### WORK ORDER
Reproduce the data exactly, leaving nothing out.
:: SUPPLIED MATERIAL
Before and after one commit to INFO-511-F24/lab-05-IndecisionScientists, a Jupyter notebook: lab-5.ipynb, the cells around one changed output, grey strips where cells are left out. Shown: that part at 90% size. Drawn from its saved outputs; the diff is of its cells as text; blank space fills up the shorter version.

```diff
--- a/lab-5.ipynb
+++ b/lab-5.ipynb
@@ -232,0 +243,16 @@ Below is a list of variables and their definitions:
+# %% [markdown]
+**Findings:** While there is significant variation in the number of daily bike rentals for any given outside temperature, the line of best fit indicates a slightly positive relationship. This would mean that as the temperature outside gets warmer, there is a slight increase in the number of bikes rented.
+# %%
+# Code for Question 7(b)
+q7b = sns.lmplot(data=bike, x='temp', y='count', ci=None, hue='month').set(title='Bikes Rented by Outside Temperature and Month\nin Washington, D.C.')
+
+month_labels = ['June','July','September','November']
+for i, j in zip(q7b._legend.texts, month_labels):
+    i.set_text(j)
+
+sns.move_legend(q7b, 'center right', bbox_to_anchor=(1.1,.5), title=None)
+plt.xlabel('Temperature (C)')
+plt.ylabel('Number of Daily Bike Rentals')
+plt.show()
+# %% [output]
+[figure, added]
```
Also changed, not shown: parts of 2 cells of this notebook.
::::
### EXERCISE RESPONSE
Before and after one commit to INFO-511-F24/lab-05-IndecisionScientists, a Jupyter notebook: lab-5.ipynb, the cells around one changed output, grey strips where cells are left out. Shown: that part at 90% size. Drawn from its saved outputs; the diff is of its cells as text; blank space fills up the shorter version.

```diff
--- a/lab-5.ipynb
+++ b/lab-5.ipynb
@@ -232,0 +243,16 @@ Below is a list of variables and their definitions:
+# %% [markdown]
+**Findings:** While there is significant variation in the number of daily bike rentals for any given outside temperature, the line of best fit indicates a slightly positive relationship. This would mean that as the temperature outside gets warmer, there is a slight increase in the number of bikes rented.
+# %%
+# Code for Question 7(b)
+q7b = sns.lmplot(data=bike, x='temp', y='count', ci=None, hue='month').set(title='Bikes Rented by Outside Temperature and Month\nin Washington, D.C.')
+
+month_labels = ['June','July','September','November']
+for i, j in zip(q7b._legend.texts, month_labels):
+    i.set_text(j)
+
+sns.move_legend(q7b, 'center right', bbox_to_anchor=(1.1,.5), title=None)
+plt.xlabel('Temperature (C)')
+plt.ylabel('Number of Daily Bike Rentals')
+plt.show()
+# %% [output]
+[figure, added]
```
Also changed, not shown: parts of 2 cells of this notebook.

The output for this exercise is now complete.